First, it was the texting. Constantly. Every couple of minutes. Two young guys, in reserved seats which means someone in the show invited them and made sure there would be good seats for them. Homey next to me kept reaching into his pants to pull out his phone, and the little light would come on in the corner of my eye, and the dude next to him was doing the same thing. The guy next to me in the camouflage Nike hat (I guess Nike does military contracting now?) with sparkly studs in his ears (so much for the camouflage dude) was at it with both thumbs, paying slightly more attention to the show when Ms. Lily Staski took the stage wearing fishnets.
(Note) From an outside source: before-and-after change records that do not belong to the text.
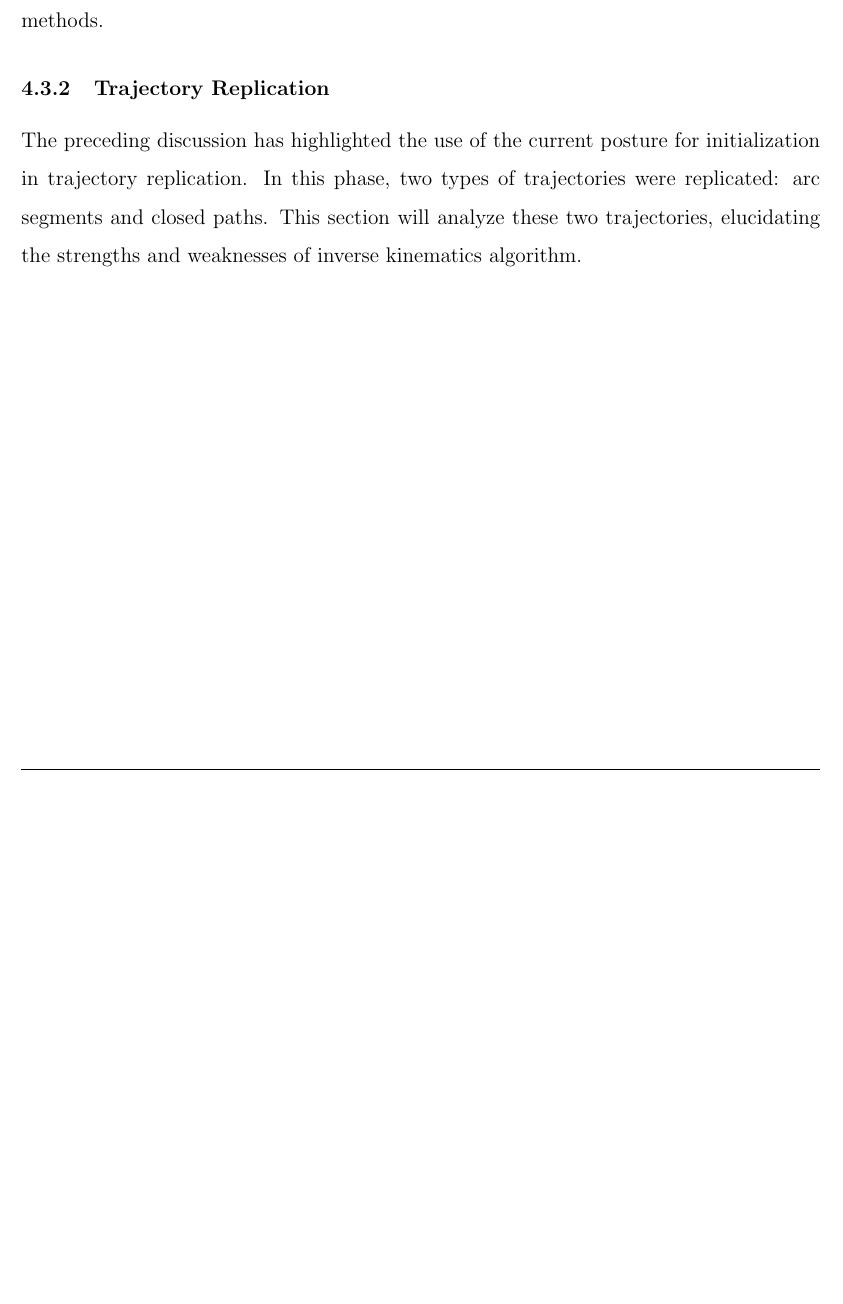
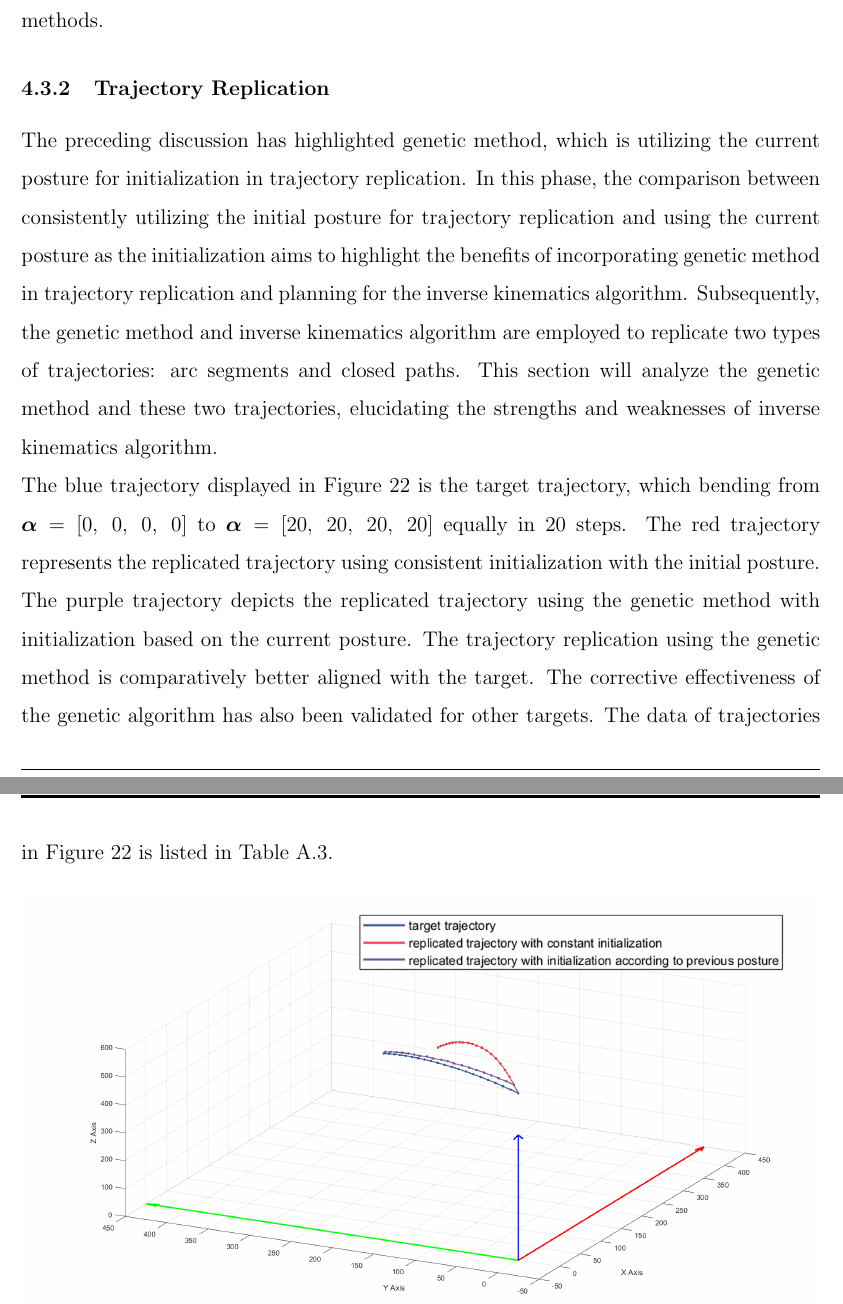
Before and after one commit to yezehao/Compact-Continuum-Manipulator-Platform, a LaTeX thesis (deliverable/Final-Report/Main-Thesis-File.tex, which reads deliverable/Final-Report/Section/Result.tex): part of page 47 of 65 before the commit and two parts of pages 47 and 48 of 65 after it, the two joined at a grey line, cut so that both start at the same text, the shorter picture padded with empty space. Compiled offline with pdfLaTeX.

Commit message:
update the result section for report

```diff
--- a/deliverable/Final-Report/Section/Result.tex
+++ b/deliverable/Final-Report/Section/Result.tex
@@ -288,7 +288,17 @@ multiple segments, the algorithm may introduce significant errors due to the cal
 can be challenging to eliminate. The only viable solution is to enhance the algorithm's performance through
 careful initialization methods.
 \subsubsection{Trajectory Replication}
-The preceding discussion has highlighted the use of the current posture for initialization in trajectory
-replication. In this phase, two types of trajectories were replicated: arc segments and closed paths. This
-section will analyze these two trajectories, elucidating the strengths and weaknesses of inverse kinematics
-algorithm. \\
+The preceding discussion has highlighted genetic method, which is utilizing the current posture for
+initialization in trajectory replication. In this phase, the comparison between consistently utilizing the
+initial posture for trajectory replication and using the current posture as the initialization aims to
+highlight the benefits of incorporating genetic method in trajectory replication and planning for the inverse
+kinematics algorithm. Subsequently, the genetic method and inverse kinematics algorithm are employed to
+replicate two types of trajectories: arc segments and closed paths. This section will analyze the genetic
+method and these two trajectories, elucidating the strengths and weaknesses of inverse kinematics algorithm. \\
+The blue trajectory displayed in Figure \ref{fig:genetic_approach} is the target trajectory, which bending from
+$\boldsymbol{\alpha} = [0,\ 0,\ 0,\ 0]$ to $\boldsymbol{\alpha} = [20,\ 20,\ 20,\ 20]$ equally in 20 steps.
+The red trajectory represents the replicated trajectory using consistent initialization with the initial
+posture. The purple trajectory depicts the replicated trajectory using the genetic method with initialization
+based on the current posture. The trajectory replication using the genetic method is comparatively better
+aligned with the target. The corrective effectiveness of the genetic algorithm has also been validated for
+other targets. The data of trajectories in Figure \ref{fig:genetic_approach} is listed in Table
@@ -295,3 +312,5 @@ algorithm. \\
+    \label{fig:genetic_approach}
+\end{figure}
 \begin{figure}[H] %[H] "corresponds to start the figure Here"
     \centering %alignment can be flushleft or flushright
     \captionsetup{labelsep=colon}
```
Also changed, not shown: deliverable/Final-Report/Section/Result.tex (28 more changed lines).
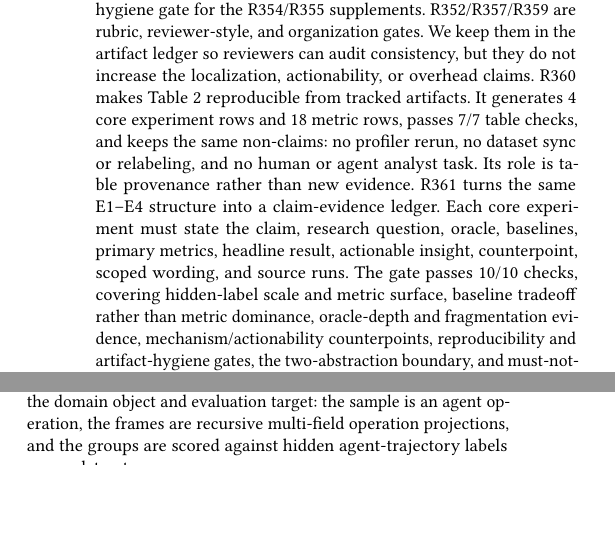
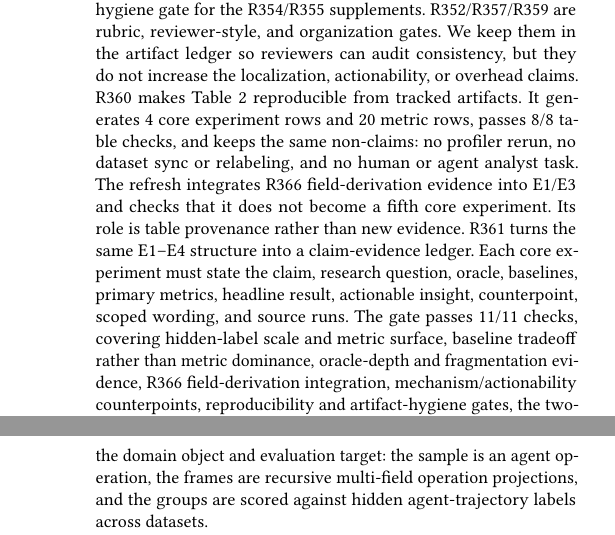
Before and after one commit to yunwei37/agentpprof-paper, a LaTeX paper (main.tex): two parts of the columns of page 7 of 9 before the commit and two parts of the columns of pages 7 and 8 of 9 after it, joined at a grey line, cut so that both start at the same text, the shorter picture padded with empty space. Compiled offline with pdfLaTeX.

Commit message:
Integrate core experiment consolidation evidence

```diff
--- a/main.tex
+++ b/main.tex
@@ -707,18 +707,19 @@ rubric, reviewer-style, and organization gates. We keep them in the artifact
 ledger so reviewers can audit consistency, but they do not increase the
 localization, actionability, or overhead claims.
 R360 makes Table~\ref{tab:core-results} reproducible from tracked artifacts. It
-generates 4 core experiment rows and 18 metric rows, passes 7/7 table checks, and
-keeps the same non-claims: no profiler rerun, no dataset sync or relabeling, and
-no human or agent analyst task. Its role is table provenance rather than new
-evidence.
+generates 4 core experiment rows and 20 metric rows, passes 8/8 table checks,
+and keeps the same non-claims: no profiler rerun, no dataset sync or relabeling,
+and no human or agent analyst task. The refresh integrates R366 field-derivation
+evidence into E1/E3 and checks that it does not become a fifth core experiment.
+Its role is table provenance rather than new evidence.
 R361 turns the same E1--E4 structure into a claim-evidence ledger. Each core
 experiment must state the claim, research question, oracle, baselines, primary
 metrics, headline result, actionable insight, counterpoint, scoped wording, and
-source runs. The gate passes 10/10 checks, covering hidden-label scale and metric
-surface, baseline tradeoff rather than metric dominance, oracle-depth and
-fragmentation evidence, mechanism/actionability counterpoints, reproducibility
-and artifact-hygiene gates, the two-abstraction boundary, and must-not-claim
-guardrails.
+source runs. The gate passes 11/11 checks, covering hidden-label scale and
+metric surface, baseline tradeoff rather than metric dominance, oracle-depth and
+fragmentation evidence, R366 field-derivation integration,
+mechanism/actionability counterpoints, reproducibility and artifact-hygiene
+gates, the two-abstraction boundary, and must-not-claim guardrails.
 R361 is still a paper-structure artifact: it reruns no profiler, syncs or
 relabels no dataset, and is not a human or agent analyst task.
 R363 then packages the E1--E4 evidence into the five paper views shown in
```
Also changed, not shown: main.pdf, main.tex (6 more changed lines).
But even that earthy attraction did not keep him from his world of swiping and typing out real-time journalistic impressions of whatever to the Algonquin Roundtable or whoever was pressed to their phones waiting for his live tweets about life, the universe, and everything EXCEPT the performance taking place a few feet away from his designer sneakers. Dude next to him was doing the same thing, except he had evolved to a point where he knew he would be texting every minute or so, so he kept his phone out. His one concession to the people around him was his lame effort at cupping his phone so that the flickering light simply made his palms glow. I looked for an opportunity to pick homey's pocket or splash some of my San Pelegrino on his phone, but he was too quick, tucking the phone into his pants and removing it again and again.
Intermission came and he and his buddy went outside, presumably to text some more without the constant distraction of people performing one of the great plays of English-language literature in the same room. I thought for sure they would slip away and that would be that. But they came back! I felt simultaneous joy and dread. They were really kids -- high school seniors, probably. Pretty soon, they were back at their phones, and they seemed to reach a point where they had exhausted their insights and had nothing left to share and no tweets to read, and they both fell forward in their seats, heads between their knees, as if struggling with air sickness. They remained for a very long while in this desperate posture. During a scene change, I contemplated simply picking them up by their belt loops and disposing of them like large trash bags. They looked light enough. There was, however, the possibility they would engage in physical combat with me. Physical combat is work and yesterday I just wasn't in a mood to work at all. Like, at all. So I just left them as they were and enjoyed some more of the show.
I'm thrilled to see young people going to live theatre, and that seems more important than a few moments of irritation. It just happens that complaining is fun. But let's get to the point, which is actually pretty simple and did not need this long "cranky old guy" preamble in the first place: As with everything else, if we want young people -- tweens and teens especially -- to try out live theatre and symphonies and ballet -- we need to welcome them and offer a little orientation. Among people who love the theatre and spend lots of time in it, we can forget it's a culture and there is some consensus on what is okay and what isn't. And frankly, it's not just young people -- the older adults sometimes can use a little reminder. (And one does meet adults who do not venture for the first time into a theatre before they are in middle age.) A lot of people just aren't used to being part of a theatre audience. I know, big news flash.
One cool moment with these guys was when Hamlet kills Polonius and the guy who cupped his phone was taken by surprise and said out loud, "Oh SHIT." Which is what everyone was thinking anyway, so that was cool. For a moment, we had him.
And then he wrote a text about it. Natch.
There is no new insight in any of this post. But writing it out has helped me look at the guys in a different light (theatre metaphor) so that I stop fantasizing about penetrating homey's hand and his iPhone with an ice pick.